Steve Bain

The User Cost of Capital (with Formula)

The user cost of capital refers to the ongoing cost that a firm faces if it wishes to maintain a desired amount of capital stock. For simplicity, economists usually explain this in terms of the rental cost of capital since this is an ongoing cost, but the same principle applies to purchased capital.

If purchased, capital does not last forever and so its rate of depreciation must be taken into account. Similarly, when capital is purchased, a firm will have to use money to make the purchase, in which case there is an interest rate cost since borrowing money comes with an interest charge, and using retained profits comes with a loss of interest that could have been earned via an alternative investment to buying capital.

In the analysis below, I will illustrate how firms decide on their desired capital stock and then proceed to explain how to calculate the user cost of capital. I’ll explain the components of user cost, and I will present a simple formula that is often used to represent the user cost of capital.

The User Cost of Capital Graph

User Cost of Capital Graph

In the graph above, the expected future marginal product of capital (MPKf) and the user cost of that capital is presented, on the vertical axis, in terms of a dollar cost per year. I’ll assume that the representative firm here is a widget factory.

Example: What is the firm’s desired capital stock?

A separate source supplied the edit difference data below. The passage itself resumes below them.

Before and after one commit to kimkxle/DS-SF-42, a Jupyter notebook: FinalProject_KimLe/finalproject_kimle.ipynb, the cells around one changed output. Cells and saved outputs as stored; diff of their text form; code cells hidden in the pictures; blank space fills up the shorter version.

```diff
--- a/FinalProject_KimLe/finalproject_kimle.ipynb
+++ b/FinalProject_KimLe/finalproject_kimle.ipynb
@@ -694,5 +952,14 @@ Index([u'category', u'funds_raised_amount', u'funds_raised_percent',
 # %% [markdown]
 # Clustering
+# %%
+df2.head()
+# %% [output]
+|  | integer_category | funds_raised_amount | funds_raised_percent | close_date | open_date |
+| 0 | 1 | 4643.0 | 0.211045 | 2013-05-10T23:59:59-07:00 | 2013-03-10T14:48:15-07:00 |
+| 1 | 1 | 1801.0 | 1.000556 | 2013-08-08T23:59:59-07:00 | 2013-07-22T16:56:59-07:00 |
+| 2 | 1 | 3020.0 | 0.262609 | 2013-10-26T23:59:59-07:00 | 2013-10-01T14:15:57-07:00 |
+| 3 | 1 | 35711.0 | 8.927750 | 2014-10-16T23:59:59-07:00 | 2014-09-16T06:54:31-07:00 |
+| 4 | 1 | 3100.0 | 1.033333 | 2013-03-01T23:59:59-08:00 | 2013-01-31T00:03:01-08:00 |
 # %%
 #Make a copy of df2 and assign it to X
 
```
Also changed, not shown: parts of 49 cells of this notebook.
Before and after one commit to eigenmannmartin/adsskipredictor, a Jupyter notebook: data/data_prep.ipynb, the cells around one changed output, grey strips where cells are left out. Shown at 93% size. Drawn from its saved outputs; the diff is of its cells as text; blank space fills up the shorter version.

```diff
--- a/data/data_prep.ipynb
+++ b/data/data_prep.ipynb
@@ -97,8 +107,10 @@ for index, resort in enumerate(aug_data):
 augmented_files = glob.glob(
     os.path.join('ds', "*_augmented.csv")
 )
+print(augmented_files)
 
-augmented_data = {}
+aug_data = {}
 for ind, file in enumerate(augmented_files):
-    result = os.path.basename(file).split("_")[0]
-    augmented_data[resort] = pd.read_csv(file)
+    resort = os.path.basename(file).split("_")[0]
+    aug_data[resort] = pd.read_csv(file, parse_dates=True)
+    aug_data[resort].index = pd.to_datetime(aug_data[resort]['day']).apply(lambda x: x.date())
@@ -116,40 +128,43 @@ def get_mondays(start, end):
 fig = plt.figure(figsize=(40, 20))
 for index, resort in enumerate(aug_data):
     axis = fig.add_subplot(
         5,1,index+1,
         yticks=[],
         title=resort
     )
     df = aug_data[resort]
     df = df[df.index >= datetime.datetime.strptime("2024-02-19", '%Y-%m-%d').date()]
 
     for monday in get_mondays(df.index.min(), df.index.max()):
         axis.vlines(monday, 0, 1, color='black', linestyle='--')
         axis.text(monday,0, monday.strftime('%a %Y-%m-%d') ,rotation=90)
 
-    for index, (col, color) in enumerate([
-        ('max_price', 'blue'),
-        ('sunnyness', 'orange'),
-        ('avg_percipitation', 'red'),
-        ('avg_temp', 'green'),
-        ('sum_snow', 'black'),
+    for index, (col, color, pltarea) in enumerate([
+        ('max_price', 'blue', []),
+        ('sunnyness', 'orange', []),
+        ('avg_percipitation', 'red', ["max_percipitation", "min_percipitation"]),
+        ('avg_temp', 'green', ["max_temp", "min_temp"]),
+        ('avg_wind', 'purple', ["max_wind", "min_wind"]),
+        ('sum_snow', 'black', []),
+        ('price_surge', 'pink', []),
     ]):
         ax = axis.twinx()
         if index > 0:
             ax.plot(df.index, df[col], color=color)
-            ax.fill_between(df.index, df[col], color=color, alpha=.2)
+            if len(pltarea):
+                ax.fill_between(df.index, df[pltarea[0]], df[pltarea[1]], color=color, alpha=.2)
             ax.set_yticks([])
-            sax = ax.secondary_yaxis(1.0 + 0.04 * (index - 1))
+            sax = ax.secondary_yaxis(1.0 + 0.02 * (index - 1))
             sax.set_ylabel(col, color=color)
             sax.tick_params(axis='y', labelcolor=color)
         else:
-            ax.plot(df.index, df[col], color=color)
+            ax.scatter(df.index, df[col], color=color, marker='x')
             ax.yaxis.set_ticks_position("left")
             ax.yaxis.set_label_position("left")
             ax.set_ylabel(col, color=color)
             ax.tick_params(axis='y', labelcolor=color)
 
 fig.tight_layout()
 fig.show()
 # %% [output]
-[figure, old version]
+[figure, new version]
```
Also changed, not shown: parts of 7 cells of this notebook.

At point A on the graph, with a cost of $15m per year, the widget factory expects that the future marginal product of capital is equal to its user cost. On the horizontal axis it sees that this corresponds to a capital stock of 30 widget making machines. This is an equilibrium point which maximizes profits, and therefore the firm will have a desired capital stock of 30 machines.

If instead, if the firm was at point B on the graph, the firm expects that its MPKf is $20m per year while its user cost is only $15m. With MPKf higher than user cost, the firm could make extra profits by renting/buying more machines. At point C the opposite is true, the MPKf is below cost, and the firm should reduce its capital stock.

While the MPKf is downward sloping due to the law of diminishing returns, the UC line is flat because we assume that the firm is operating in a competitive market, meaning that it is a price taker. The firm cannot influence the selling price or rental rate of widget making machines, it simply takes the price as constant at $15m per machine in the example above.

How do you calculate user cost of capital?

The graph above gives a simple illustration of how to calculate the user cost of capital, but it is more typical to set out the components of user costs and to present them as an equation of some sort. In the rest of the article, I assume that capital is bought rather than rented, as is usually the case in economics.

What are the components of user costs?

The two components of user cost of capital are, as mentioned above, the depreciation rate of capital and the relevant real interest rate i.e., the rate paid on borrowed money (or the rate foregone on using retained profits) over and above the inflation rate.

The user cost of capital formula

The user cost of capital is equal to interest plus economic depreciation and, since MPKf is equal to UC in equilibrium, this can be formulated as:

MPKf = UC = rPk + dPk = (r+d)Pk

In other words, if either the interest rate, the price of capital, or the rate of depreciation on capital falls, then the user cost of capital will fall and, ceteris paribus, firms will increase their desired capital stock.

Desired capital stock may also increase if the level of technology improves, meaning that the firm’s MPKf would rise higher in the graph above.

The tax-adjusted user cost of capital

Finally, when taxes are charged on the firm’s profits, its MPK is effectively reduced. This means that the MPKf must be adjusted for that tax rate proportionately. This is done by dividing the equation above by 1 minus the tax rate(t):

MPKf/(1-t) = UC/(1-t) = (r+d)Pk/(1-t)

Conclusion: User Cost & Desired Capital Stock

The user cost of capital reflects the total economic cost incurred by a firm when utilizing its capital assets in the production process. Comprising depreciation and interest as the main components, this metric aids in rational decision-making regarding the allocation and utilization of capital resources.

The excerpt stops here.